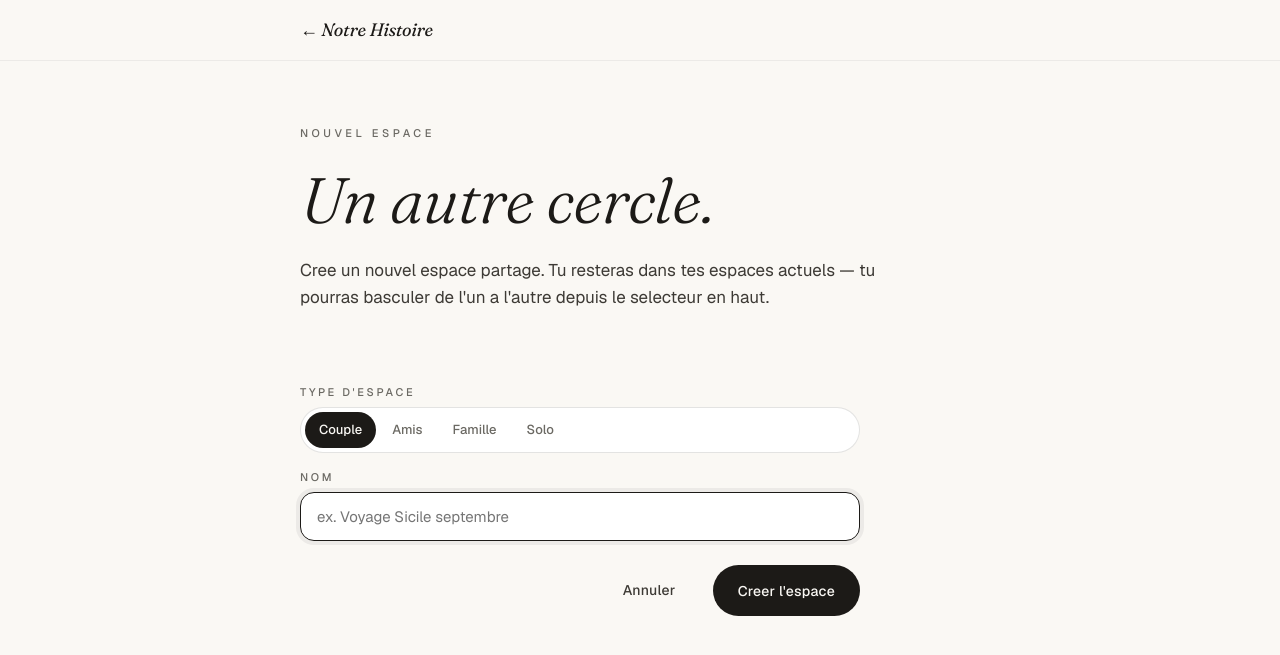
After one commit to arthurkembellec-sys/carnet-voyage, a Flask app: page /espace/nouveau in a window 1280 px wide. The commit adds this page. Shown: the top 655 px of the page. Run offline with Flask 3, Linux system fonts and the light colour scheme; the visitor is signed in with stand-in values (Sample User, id 1); data comes from the database, SQL or seed files in the repository; data that the repository does not hold is empty; some libraries are stand-ins or nearby versions.

Commit message:
feat(v1.3): multi-espaces — un user peut etre dans N espaces partages
REFACTOR STRUCTUREL : un compte (user) peut maintenant appartenir a
plusieurs espaces partages (couple, amis, famille, solo), chaque
espace contenant ses propres carnets.

Backend (app.py) :
- Migrations :
  * ALTER couples ADD COLUMN kind (couple/amis/famille/solo)
  * CREATE TABLE espace_members (N:N user-espace, role owner/member)
  * Backfill : tout user.couple_id existant -> espace_member
- Helpers : user_espaces, is_member, current_espace_id, current_espace,
  set_current_espace
- Decorator couple_required maintenant base sur current_espace_id()
  + alias espace_required
- context_processor injecte current_espace + user_espaces dans tous templates
- Login : a la connexion, set espace_id sur le 1er espace de l'user
- Onboarding : choix kind d'espace + nom (kind = type d'espace partage)
- Invite_accept : multi-espaces -> ajoute simplement comme membre
  (plus de blocage "deja dans un autre couple")

Routes nouvelles :
- GET/POST /espace/nouveau : creer un nouvel espace partage
- POST /espace/switch : basculer entre ses espaces
- GET /espace/membres : liste membres + invitations actives

Routes existantes adaptees pour scoper sur l'espace courant
(carnets, photos, album_pages, serve_upload) via current_espace_id().

Templates :
- onboarding.html : segmented control kind + nom
- espace_nouveau.html : meme formulaire pour creer apres
- espace_membres.html : liste membres avec avatars et roles
- index.html : selecteur d'espace en topbar avec menu deroulant

Style :
- .espace-switcher / .espace-btn / .espace-menu (dropdown topbar)
- .member-list / .member-item / .member-avatar

Co-Authored-By: Claude Opus 4.7 (1M context) <noreply@anthropic.com>

```diff
--- a/app.py
+++ b/app.py
@@ -35,7 +35,7 @@ logging.basicConfig(level=logging.INFO,
 log = logging.getLogger('histoire')
 
 # ── Config ────────────────────────────────────────────────────────────
-APP_VERSION = "1.2.2-album-exif-gps-marge"
+APP_VERSION = "1.3.0-multi-espaces"
 DB_PATH = os.environ.get('DATABASE_PATH', os.path.join(os.path.dirname(__file__), 'carnet.db'))
 UPLOAD_DIR = os.environ.get('UPLOAD_DIR', os.path.join(os.path.dirname(DB_PATH), 'uploads'))
 SECRET_KEY = os.environ.get('SECRET_KEY') or secrets.token_urlsafe(32)
@@ -146,6 +146,24 @@ def init_db():
         "ALTER TABLE photos ADD COLUMN gps_lng REAL",
         "ALTER TABLE album_pages ADD COLUMN is_margin INTEGER DEFAULT 0",
         "CREATE INDEX IF NOT EXISTS idx_photos_gps ON photos(couple_id, gps_lat, gps_lng)",
+        # ── v1.3 — multi-espaces (renommage logique : couple = espace) ─
+        "ALTER TABLE couples ADD COLUMN kind TEXT DEFAULT 'couple'",
+        """CREATE TABLE IF NOT EXISTS espace_members (
+            id          INTEGER PRIMARY KEY AUTOINCREMENT,
+            espace_id   INTEGER NOT NULL REFERENCES couples(id) ON DELETE CASCADE,
+            user_id     INTEGER NOT NULL REFERENCES users(id) ON DELETE CASCADE,
+            role        TEXT DEFAULT 'member',
+            joined_at   TIMESTAMP DEFAULT CURRENT_TIMESTAMP,
+            UNIQUE(espace_id, user_id)
+        )""",
+        "CREATE INDEX IF NOT EXISTS idx_em_user ON espace_members(user_id)",
+        "CREATE INDEX IF NOT EXISTS idx_em_espace ON espace_members(espace_id)",
+        # Backfill : chaque user avec couple_id devient membre de cet espace
+        """INSERT OR IGNORE INTO espace_members (espace_id, user_id, role)
+           SELECT u.couple_id, u.id,
+                  CASE WHEN c.created_by = u.id THEN 'owner' ELSE 'member' END
+           FROM users u JOIN couples c ON c.id = u.couple_id
+           WHERE u.couple_id IS NOT NULL""",
     ]
     for sql in migrations:
         try:
@@ -202,15 +220,70 @@ def login_required(view):
     return wrapper
 
 
+def user_espaces(uid):
+    """Liste tous les espaces dont l'user est membre."""
+    if not uid:
+        return []
+    rows = query("""
+        SELECT c.*, em.role, em.joined_at
+        FROM couples c JOIN espace_members em ON em.espace_id = c.id
+        WHERE em.user_id = ?
+        ORDER BY em.joined_at ASC
+    """, (uid,))
+    return [dict(r) for r in rows]
+
+
+def is_member(uid, eid):
+    if not uid or not eid: return False
+    r = query(
+        "SELECT 1 FROM espace_members WHERE user_id=? AND espace_id=?",
+        (uid, eid), one=True
+    )
+    return bool(r)
+
+
+def current_espace_id():
+    """Retourne l'espace courant. Migration douce : fallback sur couple_id legacy."""
+    eid = session.get('espace_id')
+    if eid: return eid
+    # Fallback : si user a un couple_id (ancien modele), l'utilise comme espace
+    leg = session.get('couple_id')
+    if leg:
+        session['espace_id'] = leg
+        return leg
+    return None
+
+
+def current_espace():
+    eid = current_espace_id()
+    if not eid: return None
+    r = query("SELECT * FROM couples WHERE id=?", (eid,), one=True)
+    return dict(r) if r else None
+
+
+def set_current_espace(eid):
+    """Set l'espace courant si l'user est bien membre."""
+    uid = session.get('uid')
+    if not uid or not is_member(uid, eid):
+        return False
+    session['espace_id'] = int(eid)
+    session['couple_id'] = int(eid)  # rétro-compat
+    return True
+
+
 def couple_required(view):
+    """Decorator : require login + au moins un espace courant."""
     @wraps(view)
     def wrapper(*a, **kw):
         if not session.get('uid'):
             return redirect(url_for('login', next=request.path))
-        if not session.get('couple_id'):
+        if not current_espace_id():
             return redirect(url_for('onboarding_couple'))
         return view(*a, **kw)
     return wrapper
+
+# Alias pour clarté
+espace_required = couple_required
 
 
 def csrf_token():
@@ -229,8 +302,12 @@ def csrf_check():
 @app.context_processor
 def inject_globals():
     """Variables disponibles dans tous les templates."""
+    u = current_user()
+    espaces = user_espaces(u['id']) if u else []
     return {
-        'current_user': current_user(),
+        'current_user': u,
+        'current_espace': current_espace(),
+        'user_espaces': espaces,
         'csrf_token': csrf_token,
         'app_version': APP_VERSION,
     }
@@ -260,12 +337,12 @@ CARNET_TYPES = [
 
 @app.route('/')
 def home():
-    """Accueil : liste verticale des carnets du couple, avec filtre par type."""
+    """Accueil : liste verticale des carnets de l'espace courant, filtre par type."""
     if not session.get('uid'):
         return redirect(url_for('login'))
-    if not session.get('couple_id'):
+    cid = current_espace_id()
+    if not cid:
         return redirect(url_for('onboarding_couple'))
-    cid = session['couple_id']
     type_filter = request.args.get('type') or ''
     if type_filter and type_filter not in dict(CARNET_TYPES):
         type_filter = ''
@@ -291,9 +368,9 @@ def home():
 
 # ── Routes : carnets ─────────────────────────────────────────────────
 def _get_carnet_or_404(cid_carnet):
-    """Recupere un carnet en verifiant qu'il appartient au couple courant."""
+    """Recupere un carnet en verifiant qu'il appartient a l'espace courant."""
     c = query("SELECT * FROM carnets WHERE id=? AND deleted_at IS NULL", (cid_carnet,), one=True)
-    if not c or c['couple_id'] != session.get('couple_id'):
+    if not c or c['couple_id'] != current_espace_id():
         abort(404)
     return dict(c)
 
@@ -335,7 +412,7 @@ def carnet_nouveau():
         cid = execute(
             "INSERT INTO carnets (couple_id, title, type, location, date_start, date_end, "
             "status, created_by) VALUES (?,?,?,?,?,?,?,?)",
-            (session['couple_id'], data['title'], data['type'], data['location'],
+            (current_espace_id(), data['title'], data['type'], data['location'],
              data['date_start'], data['date_end'], 'active', session['uid'])
         )
         return redirect(url_for('carnet_view', cid_carnet=cid))
@@ -597,7 +674,7 @@ def page_attach_photo(page_id):
     page = query("SELECT ap.*, c.couple_id FROM album_pages ap "
                  "JOIN carnets c ON c.id=ap.carnet_id WHERE ap.id=?",
                  (page_id,), one=True)
-    if not page or page['couple_id'] != session['couple_id']:
+    if not page or page['couple_id'] != current_espace_id():
         return jsonify({'ok': False, 'error': '404'}), 404
     f = request.files.get('photo')
     if not f or not f.filename:
@@ -642,7 +719,7 @@ def page_detach_photo(page_id):
     page = query("SELECT ap.*, c.couple_id FROM album_pages ap "
                  "JOIN carnets c ON c.id=ap.carnet_id WHERE ap.id=?",
                  (page_id,), one=True)
-    if not page or page['couple_id'] != session['couple_id']:
+    if not page or page['couple_id'] != current_espace_id():
         return jsonify({'ok': False, 'error': '404'}), 404
     execute(
         "UPDATE album_pages SET photo_id=NULL, updated_at=CURRENT_TIMESTAMP WHERE id=?",
@@ -660,7 +737,7 @@ def page_toggle_margin(page_id):
     page = query("SELECT ap.*, c.couple_id FROM album_pages ap "
                  "JOIN carnets c ON c.id=ap.carnet_id WHERE ap.id=?",
                  (page_id,), one=True)
-    if not page or page['couple_id'] != session['couple_id']:
+    if not page or page['couple_id'] != current_espace_id():
         return jsonify({'ok': False, 'error': '404'}), 404
     new_val = 0 if page['is_margin'] else 1
     execute(
@@ -678,7 +755,7 @@ def page_update_caption(page_id):
     page = query("SELECT ap.*, c.couple_id FROM album_pages ap "
                  "JOIN carnets c ON c.id=ap.carnet_id WHERE ap.id=?",
                  (page_id,), one=True)
-    if not page or page['couple_id'] != session['couple_id']:
+    if not page or page['couple_id'] != current_espace_id():
         return jsonify({'ok': False, 'error': '404'}), 404
     caption = (request.form.get('caption') or '').strip()
     execute(
@@ -696,7 +773,7 @@ def page_update_text(page_id):
     page = query("SELECT ap.*, c.couple_id FROM album_pages ap "
                  "JOIN carnets c ON c.id=ap.carnet_id WHERE ap.id=?",
                  (page_id,), one=True)
-    if not page or page['couple_id'] != session['couple_id']:
+    if not page or page['couple_id'] != current_espace_id():
         return jsonify({'ok': False, 'error': '404'}), 404
     text = (request.form.get('text_content') or '').strip()
     execute(
@@ -730,7 +807,7 @@ def page_supprimer(page_id):
     page = query("SELECT ap.*, c.couple_id FROM album_pages ap "
                  "JOIN carnets c ON c.id=ap.carnet_id WHERE ap.id=?",
                  (page_id,), one=True)
-    if not page or page['couple_id'] != session['couple_id']:
+    if not page or page['couple_id'] != current_espace_id():
         return jsonify({'ok': False, 'error': '404'}), 404
     # On supprime la page (la photo reste en BDD : pourra etre reutilisee plus tard)
     execute("DELETE FROM album_pages WHERE id=?", (page_id,))
@@ -749,7 +826,7 @@ def serve_upload(filename):
         owner_couple = int(parts[0])
     except ValueError:
         abort(404)
-    if owner_couple != session.get('couple_id'):
+    if owner_couple != current_espace_id():
         abort(403)
     return send_from_directory(UPLOAD_DIR, filename, max_age=31536000)
 
@@ -783,14 +860,20 @@ def login():
                 (email, display_name or email.split('@')[0], hash_pw(password))
             )
             session['uid'] = uid
-            session['couple_id'] = None
+            session.pop('couple_id', None); session.pop('espace_id', None)
             return redirect(next_url if next_url.startswith('/') else '/')
         else:  # login
             if not existing or not check_pw(password, existing['password_hash']):
                 flash("Email ou mot de passe incorrect.", "err")
                 return render_template('login.html', email=email, next_url=next_url)
             session['uid'] = existing['id']
-            session['couple_id'] = existing['couple_id']
+            # Espace par defaut : 1er espace dont l'user est membre
+            esps = user_espaces(existing['id'])
+            if esps:
+                session['espace_id'] = esps[0]['id']
+                session['couple_id'] = esps[0]['id']  # rétro-compat
+            else:
+                session.pop('espace_id', None); session.pop('couple_id', None)
             return redirect(next_url if next_url.startswith('/') else '/')
     return render_template('login.html', next_url=next_url)
 
@@ -802,33 +885,111 @@ def logout():
 
 
 # ── Routes : onboarding couple ────────────────────────────────────────
+ESPACE_KINDS = [
+    ('couple', 'Couple'),
+    ('amis',   'Amis'),
+    ('famille','Famille'),
+    ('solo',   'Solo'),
+]
+
+
 @app.route('/onboarding/couple', methods=['GET', 'POST'])
 @login_required
 def onboarding_couple():
-    """Creation du couple par le 1er user. Redirige si deja dans un couple."""
+    """Creation du 1er espace par l'user. Redirige si deja dans un espace."""
     user = current_user()
-    if user.get('couple_id'):
+    if current_espace_id():
         return redirect(url_for('home'))
     if request.method == 'POST':
         if not csrf_check():
             flash("Session expiree.", "err")
             return redirect(url_for('onboarding_couple'))
         name = (request.form.get('name') or '').strip()
+        kind = (request.form.get('kind') or 'couple').strip()
+        if kind not in dict(ESPACE_KINDS):
+            kind = 'couple'
         cid = execute(
-            "INSERT INTO couples (name, created_by) VALUES (?,?)",
-            (name, user['id'])
+            "INSERT INTO couples (name, kind, created_by) VALUES (?,?,?)",
+            (name, kind, user['id'])
         )
+        execute("INSERT INTO espace_members (espace_id, user_id, role) VALUES (?,?,?)",
+                (cid, user['id'], 'owner'))
         execute("UPDATE users SET couple_id=? WHERE id=?", (cid, user['id']))
+        session['espace_id'] = cid
         session['couple_id'] = cid
         return redirect(url_for('invite_share'))
-    return render_template('onboarding.html', user=user)
+    return render_template('onboarding.html', user=user, kinds=ESPACE_KINDS)
+
+
+@app.route('/espace/nouveau', methods=['GET', 'POST'])
+@login_required
+def espace_nouveau():
+    """Creer un nouvel espace pour l'user (en plus de ses espaces existants)."""
+    user = current_user()
+    if request.method == 'POST':
+        if not csrf_check():
+            flash("Session expiree.", "err")
+            return redirect(url_for('espace_nouveau'))
+        name = (request.form.get('name') or '').strip()
+        kind = (request.form.get('kind') or 'couple').strip()
+        if kind not in dict(ESPACE_KINDS):
+            kind = 'couple'
+        cid = execute(
+            "INSERT INTO couples (name, kind, created_by) VALUES (?,?,?)",
+            (name, kind, user['id'])
+        )
+        execute("INSERT INTO espace_members (espace_id, user_id, role) VALUES (?,?,?)",
+                (cid, user['id'], 'owner'))
+        session['espace_id'] = cid
+        session['couple_id'] = cid
+        return redirect(url_for('invite_share'))
+    return render_template('espace_nouveau.html', user=user, kinds=ESPACE_KINDS)
+
+
+@app.route('/espace/switch', methods=['POST'])
+@login_required
+def espace_switch():
+    """Bascule sur un autre espace dont l'user est membre."""
+    if not csrf_check():
+        return redirect(url_for('home'))
+    eid = request.form.get('espace_id')
+    try:
+        eid = int(eid)
+    except (TypeError, ValueError):
+        return redirect(url_for('home'))
+    if set_current_espace(eid):
+        return redirect(url_for('home'))
+    flash("Espace inaccessible.", "err")
+    return redirect(url_for('home'))
+
+
+@app.route('/espace/membres')
+@couple_required
+def espace_membres():
+    """Liste les membres de l'espace courant + invitations actives."""
+    eid = current_espace_id()
+    members = query("""
+        SELECT u.id, u.email, u.display_name, em.role, em.joined_at
+        FROM espace_members em JOIN users u ON u.id = em.user_id
+        WHERE em.espace_id = ?
+        ORDER BY em.joined_at ASC
+    """, (eid,))
+    invitations = query("""
+        SELECT * FROM invitations
+        WHERE couple_id=? AND utilise=0 AND expires_at > ?
+        ORDER BY created_at DESC
+    """, (eid, datetime.utcnow().isoformat()))
+    return render_template('espace_membres.html',
+        members=[dict(m) for m in members],
+        invitations=[dict(i) for i in invitations],
+    )
 
 
 @app.route('/invite/share')
 @couple_required
 def invite_share():
-    """Genere (si besoin) un lien d'invitation actif et affiche QR + URL."""
-    cid = session['couple_id']
+    """Genere (si besoin) un lien d'invitation pour l'espace courant."""
+    cid = current_espace_id()
     inv = query(
         "SELECT * FROM invitations WHERE couple_id=? AND utilise=0 AND expires_at > ? "
         "ORDER BY created_at DESC LIMIT 1",
@@ -855,7 +1016,11 @@ def invite_share():
 
 @app.route('/invite/<token>', methods=['GET', 'POST'])
 def invite_accept(token):
-    """Landing 2e partenaire : signup + auto-rattachement au couple."""
+    """
+    Landing pour rejoindre un espace via lien d'invitation.
+    Multi-espaces : un user peut etre membre de plusieurs espaces, donc
+    on l'AJOUTE comme membre (pas de blocage si deja dans un autre).
+    """
     inv = query(
         "SELECT * FROM invitations WHERE token=? AND utilise=0 AND expires_at > ?",
         (token, datetime.utcnow().isoformat()),
@@ -868,12 +1033,22 @@ def invite_accept(token):
     if not couple:
         return render_template('invite_invalid.html'), 410
 
-    # Si deja connecte avec un autre couple → bloque
+    eid = inv['couple_id']
     user = current_user()
-    if user and user.get('couple_id') and user['couple_id'] != inv['couple_id']:
-        flash("Vous etes deja dans un autre couple.", "err")
+
+    # Cas 1 : user deja connecte → on l'ajoute simplement comme membre
+    if user:
+        if is_member(user['id'], eid):
+            flash("Vous etes deja membre de cet espace.", "ok")
+        else:
+            execute("INSERT OR IGNORE INTO espace_members (espace_id, user_id, role) VALUES (?,?,?)",
+                    (eid, user['id'], 'member'))
+            execute("UPDATE invitations SET utilise=1 WHERE id=?", (inv['id'],))
+        session['espace_id'] = eid
+        session['couple_id'] = eid
         return redirect(url_for('home'))
 
+    # Cas 2 : user non connecte → signup ou login
     if request.method == 'POST':
         if not csrf_check():
             flash("Session expiree.", "err")
@@ -887,25 +1062,23 @@ def invite_accept(token):
         if len(password) < 8:
             flash("Mot de passe : 8 caracteres minimum.", "err")
             return render_template('invite_accept.html', couple=couple, token=token, email=email, display_name=display_name)
-        # Si user existant non rattache → on rattache, sinon nouveau user
         existing = query("SELECT * FROM users WHERE email=?", (email,), one=True)
         if existing:
             if not check_pw(password, existing['password_hash']):
                 flash("Cet email existe deja. Le mot de passe ne correspond pas.", "err")
                 return render_template('invite_accept.html', couple=couple, token=token, email=email)
-            if existing['couple_id'] and existing['couple_id'] != inv['couple_id']:
-                flash("Cet email est deja rattache a un autre couple.", "err")
-                return render_template('invite_accept.html', couple=couple, token=token)
-            execute("UPDATE users SET couple_id=? WHERE id=?", (inv['couple_id'], existing['id']))
             uid = existing['id']
         else:
             uid = execute(
                 "INSERT INTO users (email, display_name, password_hash, couple_id) VALUES (?,?,?,?)",
-                (email, display_name or email.split('@')[0], hash_pw(password), inv['couple_id'])
+                (email, display_name or email.split('@')[0], hash_pw(password), eid)
             )
+        execute("INSERT OR IGNORE INTO espace_members (espace_id, user_id, role) VALUES (?,?,?)",
+                (eid, uid, 'member'))
         execute("UPDATE invitations SET utilise=1 WHERE id=?", (inv['id'],))
         session['uid'] = uid
-        session['couple_id'] = inv['couple_id']
+        session['espace_id'] = eid
+        session['couple_id'] = eid
         return redirect(url_for('home'))
 
     return render_template('invite_accept.html', couple=couple, token=token)
--- /dev/null
+++ b/templates/espace_nouveau.html
@@ -0,0 +1,59 @@
+{% extends '_base.html' %}
+{% block title %}Notre Histoire — Nouvel espace{% endblock %}
+{% block content %}
+
+<header class="topbar">
+  <div class="topbar-inner">
+    <a href="{{ url_for('home') }}" class="brand">← Notre Histoire</a>
+  </div>
+</header>
+
+<main class="page">
+  <section class="hero">
+    <p class="kicker">Nouvel espace</p>
+    <h1 class="display"><em>Un autre cercle.</em></h1>
+    <p class="lead">
+      Cree un nouvel espace partage. Tu resteras dans tes espaces actuels —
+      tu pourras basculer de l'un a l'autre depuis le selecteur en haut.
+    </p>
+  </section>
+
+  <form method="POST" action="{{ url_for('espace_nouveau') }}" class="form form-wide">
+    <input type="hidden" name="_csrf" value="{{ csrf_token() }}">
+
+    <div class="field">
+      <span class="label">Type d'espace</span>
+      <div class="segmented">
+        {% for key, label in kinds %}
+        <label class="seg {% if loop.first %}seg-active{% endif %}">
+          <input type="radio" name="kind" value="{{ key }}" {% if loop.first %}checked{% endif %} hidden>
+          <span>{{ label }}</span>
+        </label>
+        {% endfor %}
+      </div>
+    </div>
+
+    <label class="field">
+      <span class="label">Nom</span>
+      <input type="text" name="name" placeholder="ex. Voyage Sicile septembre" maxlength="80" autofocus required>
+    </label>
+
+    <div class="form-actions">
+      <a href="{{ url_for('home') }}" class="btn btn-ghost">Annuler</a>
+      <button type="submit" class="btn btn-primary">Creer l'espace</button>
+    </div>
+  </form>
+</main>
+
+<script>
+  document.querySelectorAll('.segmented .seg').forEach(function(seg){
+    seg.addEventListener('click', function(){
+      document.querySelectorAll('.segmented .seg').forEach(function(s){ s.classList.remove('seg-active'); });
+      seg.classList.add('seg-active');
+      var input = seg.querySelector('input[type=radio]');
+      if (input) input.checked = true;
+    });
+  });
+</script>
+
+{% endblock %}
```
Also changed, not shown: static/style.css (+104 -0 lines), templates/espace_membres.html (added, +56 -0 lines), templates/index.html (+36 -0 lines), templates/onboarding.html (+30 -7 lines).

- The problem: Exactly reproduce the run of lines from the start of the listing through the line with "REFACTOR STRUCTUREL : un", inclusive; pictures are not copied.

- Exercise solution:
After one commit to arthurkembellec-sys/carnet-voyage, a Flask app: page /espace/nouveau in a window 1280 px wide. The commit adds this page. Shown: the top 655 px of the page. Run offline with Flask 3, Linux system fonts and the light colour scheme; the visitor is signed in with stand-in values (Sample User, id 1); data comes from the database, SQL or seed files in the repository; data that the repository does not hold is empty; some libraries are stand-ins or nearby versions.

Commit message:
feat(v1.3): multi-espaces — un user peut etre dans N espaces partages
REFACTOR STRUCTUREL : un compte (user) peut maintenant appartenir a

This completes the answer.